In an old post I talked about a small idea for console shooters: basically instead of the current system of reloading, where you can drop an almost-full magazine without losing any ammunition, you would tap the reload button to quickly drop the magazine and lose the ammunition (which could be picked up again manually later) and load a fresh one, or hold the button to remove the magazine and stow it before loading the new one - this would be much slower but you would keep the ammo. The idea is for use in games where ammo isn't plentiful and resource management is a bigger deal, obviously.
Well, I just finished Army of Two: Devil's Cartel, and one thing I really liked about that game was the weapon selection system. I had an idea for a slight tweak to the formula. The basic idea is that the player can carry a number of main weapons and a handgun. It would probably be two main weapons which would typically be long-guns that can be slung behind the player's back, while the handgun fits in a holster; that seems reasonably possible in real life (not necessarily practical, but possible). In a similar way to Rage, a single tap would quickly switch to the handgun and back while holding the button would open a weapon-wheel.

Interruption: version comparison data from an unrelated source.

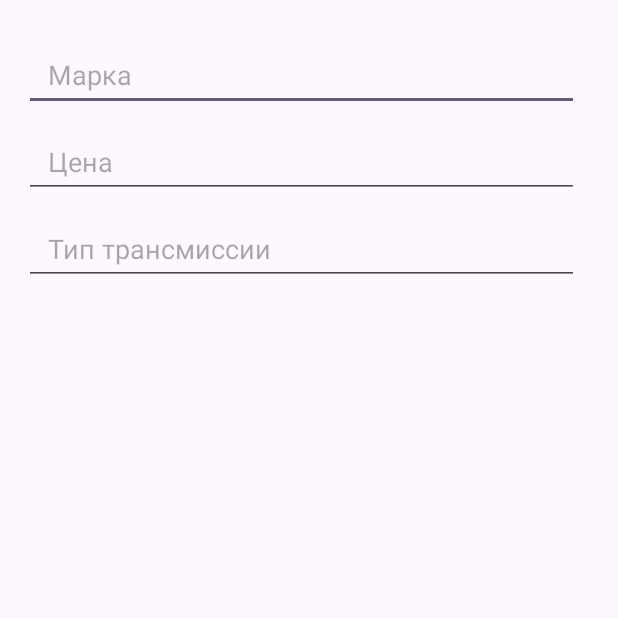
After one commit to NikitinTimofey/TestAndroid, an Android app: the SellActivity screen opened directly, with no data from a screen before it, on a phone screen of 412 x 824 dp, the top half of it. The commit adds this screen. Run offline under Robolectric (Android 15) with nearby library versions, the phone set to English and light mode, and no system bars.

Commit message:
add firebase add sellActivity (test)

```diff
--- a/app/build.gradle.kts
+++ b/app/build.gradle.kts
@@ -1,6 +1,7 @@
 plugins {
     alias(libs.plugins.android.application)
     alias(libs.plugins.kotlin.android)
+    alias(libs.plugins.google.gms.google.services)
 }
 
 android {
@@ -47,6 +48,10 @@ dependencies {
     implementation(libs.material)
     implementation(libs.androidx.activity)
     implementation(libs.androidx.constraintlayout)
+    implementation(libs.firebase.database)
+    implementation(libs.firebase.storage)
+    implementation(libs.firebase.firestore.ktx)
+    implementation(platform(libs.firebase.bom))
     testImplementation(libs.junit)
     androidTestImplementation(libs.androidx.junit)
     androidTestImplementation(libs.androidx.espresso.core)
--- a/app/src/main/AndroidManifest.xml
+++ b/app/src/main/AndroidManifest.xml
@@ -16,6 +16,9 @@
         android:supportsRtl="true"
         android:theme="@style/Theme.RegistrationPage"
         tools:targetApi="31">
+        <activity
+            android:name=".SellActivity"
+            android:exported="false" />
         <activity
             android:name=".ItemActivity"
             android:exported="false" />
--- a/app/src/main/java/com/example/registrationpage/ItemsAdapter.kt
+++ b/app/src/main/java/com/example/registrationpage/ItemsAdapter.kt
@@ -1,5 +1,6 @@
 package com.example.registrationpage
 
+import android.content.ClipData.Item
 import android.content.Context
 import android.content.Intent
 import android.view.LayoutInflater
@@ -10,7 +11,7 @@ import android.widget.ImageView
 import android.widget.TextView
 import androidx.recyclerview.widget.RecyclerView
 
-class ItemsAdapter(var items: List<Item>, var context: Context) : RecyclerView.Adapter<ItemsAdapter.MyViewHolder>() {
+class ItemsAdapter(var items: List<com.example.registrationpage.data.Item>, var context: Context) : RecyclerView.Adapter<ItemsAdapter.MyViewHolder>() {
 
     class MyViewHolder(view: View): RecyclerView.ViewHolder(view) {
         val image: ImageView = view.findViewById(R.id.item_list_image)
@@ -34,7 +35,7 @@ class ItemsAdapter(var items: List<Item>, var context: Context) : RecyclerView.A
         holder.desc.text = "${items[position].year},  ${items[position].transmission}, ${items[position].engineSize}, ${items[position].fuel}, ${items[position].body}, ${items[position].mileage}"
         holder.price.text = items[position].price.toString() + "$"
         val imageId = context.resources.getIdentifier(
-            items[position].image,
+            items[position].imageUrl,
             "drawable",
             context.packageName
         )
--- /dev/null
+++ b/app/src/main/java/com/example/registrationpage/SellActivity.kt
@@ -0,0 +1,14 @@
+package com.example.registrationpage
+
+import android.os.Bundle
+import androidx.appcompat.app.AppCompatActivity
+import android.widget.TextView
+
+class SellActivity : AppCompatActivity() {
+    override fun onCreate(savedInstanceState: Bundle?) {
+        super.onCreate(savedInstanceState)
+        setContentView(R.layout.activity_sell)
+
+        val editTextBrand: TextView = findViewById(R.id.edit_text_brand)
+    }
+}
--- /dev/null
+++ b/app/src/main/res/layout/activity_sell.xml
@@ -0,0 +1,59 @@
+<?xml version="1.0" encoding="utf-8"?>
+<androidx.constraintlayout.widget.ConstraintLayout xmlns:android="http://schemas.android.com/apk/res/android"
+    xmlns:app="http://schemas.android.com/apk/res-auto"
+    xmlns:tools="http://schemas.android.com/tools"
+    android:id="@+id/main"
+    android:layout_width="match_parent"
+    android:layout_height="match_parent"
+    tools:context=".SellActivity">
+
+    <ScrollView
+        android:layout_width="match_parent"
+        android:layout_height="match_parent">
+
+        <LinearLayout
+            android:orientation="vertical"
+            android:layout_width="match_parent"
+            android:layout_height="wrap_content"
+            android:padding="16dp">
+
+            <EditText
+                android:id="@+id/edit_text_brand"
+                android:layout_width="370dp"
+                android:layout_height="wrap_content"
+                android:layout_marginTop="10dp"
+                android:hint="Марка"
+                android:inputType="text"
+                android:minHeight="48dp"
+                android:paddingStart="16dp"
+                app:layout_constraintEnd_toEndOf="parent"
+                app:layout_constraintStart_toStartOf="parent" />
+
+            <EditText
+                android:id="@+id/edit_text_price"
+                android:layout_width="370dp"
+                android:layout_height="wrap_content"
+                android:layout_marginTop="10dp"
+                android:hint="Цена"
+                android:inputType="numberDecimal"
+                android:minHeight="48dp"
+                android:paddingStart="16dp"
+                app:layout_constraintEnd_toEndOf="parent"
+                app:layout_constraintStart_toStartOf="parent" />
+
+            <EditText
+                android:id="@+id/edit_text_transmission"
+                android:layout_width="370dp"
+                android:layout_height="wrap_content"
+                android:layout_marginTop="10dp"
+                android:hint="Тип трансмиссии"
+                android:inputType="text"
+                android:minHeight="48dp"
+                android:paddingStart="16dp"
+                app:layout_constraintEnd_toEndOf="parent"
+                app:layout_constraintStart_toStartOf="parent" />
+
+        </LinearLayout>
+    </ScrollView>
+
+</androidx.constraintlayout.widget.ConstraintLayout>
--- a/build.gradle.kts
+++ b/build.gradle.kts
@@ -2,4 +2,5 @@
 plugins {
     alias(libs.plugins.android.application) apply false
     alias(libs.plugins.kotlin.android) apply false
+    alias(libs.plugins.google.gms.google.services) apply false
 }
```
Also changed, not shown: app/src/main/java/com/example/registrationpage/ItemsActivity.kt (+28 -15 lines), app/src/main/java/com/example/registrationpage/data/Item.kt (renamed from app/src/main/java/com/example/registrationpage/Item.kt, +4 -8 lines), 1 other file.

The twist is that when performing this quick-draw the player doesn't put away his primary weapon, instead he keeps carrying it in his off-hand while shooting the handgun one-handed. Because he doesn't need to hang up the primary weapon the draw can be extremely fast, but because he's firing the handgun one-handed he won't have as much control, meaning accuracy and rate-of-fire suffers. Of course he wouldn't be able to reload the pistol with both hands full, so hitting the reload button would holster the pistol and reload the primary. unless the character has some kind of rig that holds magazine up so that the handgun can be brought down onto them to reload, like Lara Croft sometimes uses - that could be an upgrade item you pick up later. When selecting the pistol using the weapon wheel, he holds in in both hands so he can fire and reload it normally of course.
If the primary weapon could reasonably be used one-handed - another pistol or perhaps even a small submachine gun - then quick-drawing the pistol would allow the user to dual-wield the two weapons. I think it would be reasonable to be able to reload while doing so (the animation could involve tucking one pistol under the arm while reloading the other, for example).
This probably all sounds quite complicated on paper, but I don't think it would be that complicated in use, and it would complement my older reloading idea. So why bother with all these complicated micro-management systems? Well, because they add depth to the basic shooter gameplay. They force you to make rapid tactical decisions on the fly: do you reload and risk getting shot or killed before you can return fire, or quick-draw a pistol to fight your way out of trouble but delay getting your primary weapon back up? Hopefully it would make the right game more engaging. At any rate I expect it would appeal to some gamers; unfortunately those are probably PC gamers.